Directions: Among the lines of data below, reproduce only those from the one with "wherever, hand back to" through the one with "runs §MPD-Auth/Auth: masks", exactly as they stand, both ends included.

Records for processing:

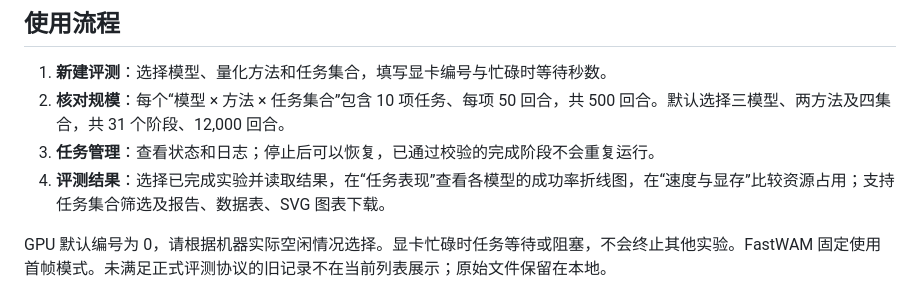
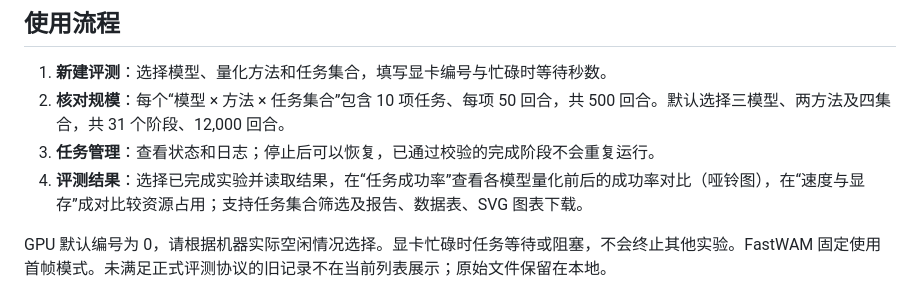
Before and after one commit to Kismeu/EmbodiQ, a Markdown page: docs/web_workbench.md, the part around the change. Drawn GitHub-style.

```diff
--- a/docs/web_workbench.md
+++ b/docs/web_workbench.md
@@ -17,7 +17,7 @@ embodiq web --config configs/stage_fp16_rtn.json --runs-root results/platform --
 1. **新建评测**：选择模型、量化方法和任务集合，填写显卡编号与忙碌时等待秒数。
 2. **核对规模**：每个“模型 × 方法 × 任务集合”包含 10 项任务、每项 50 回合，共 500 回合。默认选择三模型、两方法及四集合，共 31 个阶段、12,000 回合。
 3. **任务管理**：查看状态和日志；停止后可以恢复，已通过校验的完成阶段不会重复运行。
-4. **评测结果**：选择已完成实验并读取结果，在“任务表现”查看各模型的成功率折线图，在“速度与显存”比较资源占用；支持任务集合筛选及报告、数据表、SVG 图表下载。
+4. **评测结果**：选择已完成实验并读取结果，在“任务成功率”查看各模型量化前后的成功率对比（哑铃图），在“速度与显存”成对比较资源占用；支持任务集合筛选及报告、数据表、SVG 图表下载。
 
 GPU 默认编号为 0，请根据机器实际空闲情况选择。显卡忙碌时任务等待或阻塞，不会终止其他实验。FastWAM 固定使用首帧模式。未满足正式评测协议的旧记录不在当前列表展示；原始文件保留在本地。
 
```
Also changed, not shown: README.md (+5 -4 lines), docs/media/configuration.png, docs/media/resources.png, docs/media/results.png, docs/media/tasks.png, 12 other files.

==

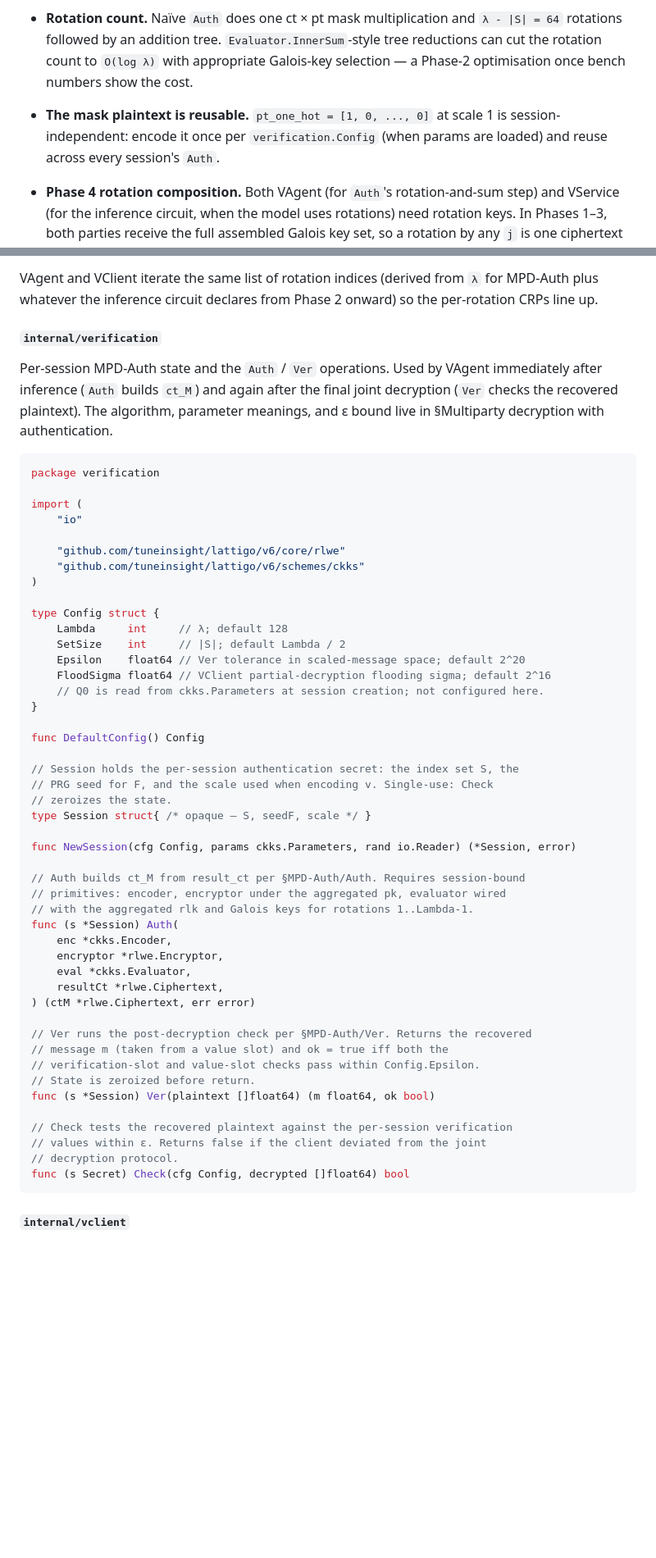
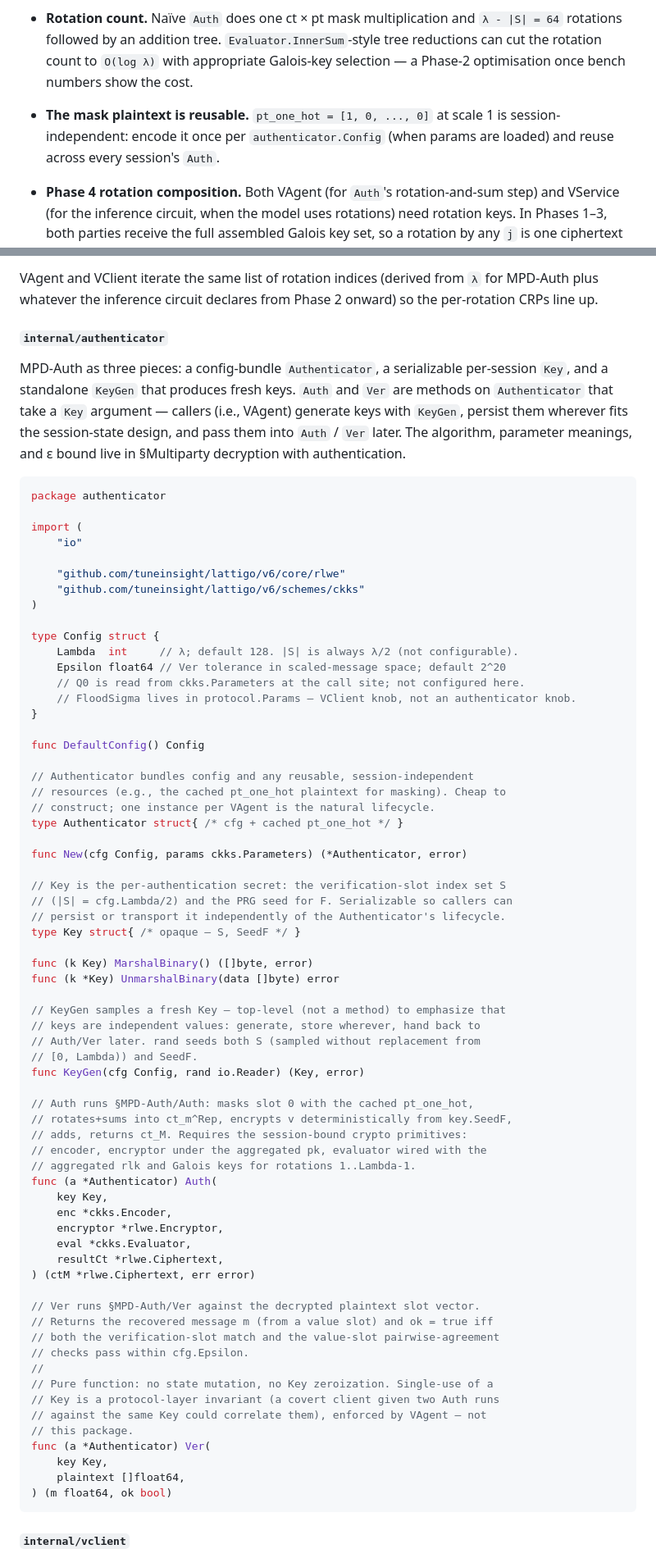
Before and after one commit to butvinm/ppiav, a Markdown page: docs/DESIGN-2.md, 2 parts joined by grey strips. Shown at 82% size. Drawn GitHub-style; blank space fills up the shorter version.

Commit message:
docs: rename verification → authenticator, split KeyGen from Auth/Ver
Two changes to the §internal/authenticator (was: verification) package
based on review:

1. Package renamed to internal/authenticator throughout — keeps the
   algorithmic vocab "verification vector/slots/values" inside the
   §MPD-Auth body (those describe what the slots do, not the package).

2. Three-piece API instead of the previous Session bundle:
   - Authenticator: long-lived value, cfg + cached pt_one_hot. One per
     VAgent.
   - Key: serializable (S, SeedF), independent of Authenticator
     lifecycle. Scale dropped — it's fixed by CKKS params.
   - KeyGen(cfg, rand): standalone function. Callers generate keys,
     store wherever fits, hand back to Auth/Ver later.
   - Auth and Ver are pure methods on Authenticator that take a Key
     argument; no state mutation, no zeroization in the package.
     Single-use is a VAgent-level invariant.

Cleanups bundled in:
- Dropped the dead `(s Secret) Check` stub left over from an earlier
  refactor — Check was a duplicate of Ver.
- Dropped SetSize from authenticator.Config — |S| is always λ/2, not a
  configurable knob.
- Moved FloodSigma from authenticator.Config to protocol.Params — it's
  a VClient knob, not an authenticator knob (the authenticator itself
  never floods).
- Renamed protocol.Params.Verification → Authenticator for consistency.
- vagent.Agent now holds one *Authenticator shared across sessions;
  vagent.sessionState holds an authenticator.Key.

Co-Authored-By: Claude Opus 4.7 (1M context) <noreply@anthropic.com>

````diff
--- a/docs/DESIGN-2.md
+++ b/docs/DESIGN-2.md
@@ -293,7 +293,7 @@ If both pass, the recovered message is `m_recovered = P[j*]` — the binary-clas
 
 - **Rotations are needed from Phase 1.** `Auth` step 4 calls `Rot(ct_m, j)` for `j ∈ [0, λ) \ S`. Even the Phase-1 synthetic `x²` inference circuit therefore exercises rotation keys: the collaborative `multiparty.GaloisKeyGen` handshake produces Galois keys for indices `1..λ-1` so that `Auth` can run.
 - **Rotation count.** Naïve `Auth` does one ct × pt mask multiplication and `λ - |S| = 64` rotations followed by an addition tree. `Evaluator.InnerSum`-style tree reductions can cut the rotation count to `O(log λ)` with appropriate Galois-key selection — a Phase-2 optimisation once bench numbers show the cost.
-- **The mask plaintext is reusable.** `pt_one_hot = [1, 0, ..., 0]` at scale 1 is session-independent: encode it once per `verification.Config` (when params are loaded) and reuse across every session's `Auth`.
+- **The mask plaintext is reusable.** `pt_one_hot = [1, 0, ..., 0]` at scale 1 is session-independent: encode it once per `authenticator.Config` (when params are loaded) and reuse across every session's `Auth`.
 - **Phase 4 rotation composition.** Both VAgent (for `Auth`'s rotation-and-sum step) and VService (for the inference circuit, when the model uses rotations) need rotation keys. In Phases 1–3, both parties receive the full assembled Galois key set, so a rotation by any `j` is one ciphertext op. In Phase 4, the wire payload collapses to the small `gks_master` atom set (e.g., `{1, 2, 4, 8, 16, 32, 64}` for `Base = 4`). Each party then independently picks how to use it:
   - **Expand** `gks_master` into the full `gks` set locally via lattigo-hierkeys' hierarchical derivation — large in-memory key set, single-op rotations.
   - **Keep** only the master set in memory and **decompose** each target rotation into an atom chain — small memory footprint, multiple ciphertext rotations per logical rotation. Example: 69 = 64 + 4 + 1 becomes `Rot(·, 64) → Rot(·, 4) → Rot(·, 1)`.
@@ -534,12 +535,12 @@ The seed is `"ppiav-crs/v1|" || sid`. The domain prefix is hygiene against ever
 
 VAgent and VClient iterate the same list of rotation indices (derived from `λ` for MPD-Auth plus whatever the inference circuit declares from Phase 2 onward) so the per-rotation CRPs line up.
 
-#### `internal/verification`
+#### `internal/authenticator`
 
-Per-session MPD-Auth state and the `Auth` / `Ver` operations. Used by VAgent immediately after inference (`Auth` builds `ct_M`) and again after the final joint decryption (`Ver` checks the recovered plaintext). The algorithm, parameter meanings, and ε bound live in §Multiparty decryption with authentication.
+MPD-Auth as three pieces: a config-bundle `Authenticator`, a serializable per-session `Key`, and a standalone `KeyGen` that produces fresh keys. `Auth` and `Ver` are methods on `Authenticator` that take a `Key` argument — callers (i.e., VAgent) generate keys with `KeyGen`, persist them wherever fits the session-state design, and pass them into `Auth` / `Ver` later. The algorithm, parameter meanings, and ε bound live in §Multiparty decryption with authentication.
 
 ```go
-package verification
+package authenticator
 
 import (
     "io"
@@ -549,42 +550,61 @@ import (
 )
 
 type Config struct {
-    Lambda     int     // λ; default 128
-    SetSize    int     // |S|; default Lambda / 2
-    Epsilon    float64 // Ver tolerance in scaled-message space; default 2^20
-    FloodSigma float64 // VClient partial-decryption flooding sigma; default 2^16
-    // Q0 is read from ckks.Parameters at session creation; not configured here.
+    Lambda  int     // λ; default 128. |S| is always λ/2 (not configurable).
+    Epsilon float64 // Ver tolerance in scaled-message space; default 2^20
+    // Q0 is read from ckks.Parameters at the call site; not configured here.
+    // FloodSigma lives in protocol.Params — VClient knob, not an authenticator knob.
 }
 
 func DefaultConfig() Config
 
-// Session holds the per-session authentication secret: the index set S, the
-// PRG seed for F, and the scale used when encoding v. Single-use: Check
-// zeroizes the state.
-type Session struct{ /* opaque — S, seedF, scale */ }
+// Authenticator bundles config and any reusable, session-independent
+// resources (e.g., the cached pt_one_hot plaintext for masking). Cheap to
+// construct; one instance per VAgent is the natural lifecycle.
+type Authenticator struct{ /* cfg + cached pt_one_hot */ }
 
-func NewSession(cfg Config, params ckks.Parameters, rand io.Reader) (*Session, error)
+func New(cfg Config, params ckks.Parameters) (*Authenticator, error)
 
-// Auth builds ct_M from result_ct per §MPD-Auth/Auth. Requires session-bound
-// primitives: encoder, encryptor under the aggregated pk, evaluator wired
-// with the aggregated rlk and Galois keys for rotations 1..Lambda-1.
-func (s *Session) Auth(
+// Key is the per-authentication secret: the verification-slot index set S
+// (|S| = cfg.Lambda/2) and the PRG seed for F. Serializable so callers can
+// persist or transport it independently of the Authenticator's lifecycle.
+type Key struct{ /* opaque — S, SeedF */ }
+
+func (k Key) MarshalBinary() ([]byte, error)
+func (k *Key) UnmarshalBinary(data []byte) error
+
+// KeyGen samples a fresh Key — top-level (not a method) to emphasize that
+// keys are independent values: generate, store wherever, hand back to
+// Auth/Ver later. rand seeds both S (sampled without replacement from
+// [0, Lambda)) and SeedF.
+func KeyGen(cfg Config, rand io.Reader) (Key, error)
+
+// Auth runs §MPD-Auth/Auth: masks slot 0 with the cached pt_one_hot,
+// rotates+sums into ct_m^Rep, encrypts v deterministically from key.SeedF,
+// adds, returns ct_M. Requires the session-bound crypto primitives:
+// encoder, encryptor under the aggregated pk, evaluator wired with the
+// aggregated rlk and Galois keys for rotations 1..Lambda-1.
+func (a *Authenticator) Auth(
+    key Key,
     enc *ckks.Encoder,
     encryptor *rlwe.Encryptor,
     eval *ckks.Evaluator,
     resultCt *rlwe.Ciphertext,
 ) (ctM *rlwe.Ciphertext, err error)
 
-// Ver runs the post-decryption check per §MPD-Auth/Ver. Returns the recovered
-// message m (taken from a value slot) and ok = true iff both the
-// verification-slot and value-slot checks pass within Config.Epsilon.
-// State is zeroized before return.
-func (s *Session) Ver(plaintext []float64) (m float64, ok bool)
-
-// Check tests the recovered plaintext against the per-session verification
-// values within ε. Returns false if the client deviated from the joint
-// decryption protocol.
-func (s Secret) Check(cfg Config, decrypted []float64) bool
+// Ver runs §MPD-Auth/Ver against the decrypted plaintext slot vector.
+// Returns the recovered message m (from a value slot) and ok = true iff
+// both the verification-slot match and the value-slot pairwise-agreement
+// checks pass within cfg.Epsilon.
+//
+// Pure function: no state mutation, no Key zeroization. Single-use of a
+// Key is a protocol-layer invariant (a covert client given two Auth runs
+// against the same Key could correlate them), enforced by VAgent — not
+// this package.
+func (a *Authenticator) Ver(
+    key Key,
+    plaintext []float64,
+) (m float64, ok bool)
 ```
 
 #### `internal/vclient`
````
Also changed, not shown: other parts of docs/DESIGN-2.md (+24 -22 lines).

Output:
+// keys are independent values: generate, store wherever, hand back to
+// Auth/Ver later. rand seeds both S (sampled without replacement from
+// [0, Lambda)) and SeedF.
+func KeyGen(cfg Config, rand io.Reader) (Key, error)
+
+// Auth runs §MPD-Auth/Auth: masks slot 0 with the cached pt_one_hot,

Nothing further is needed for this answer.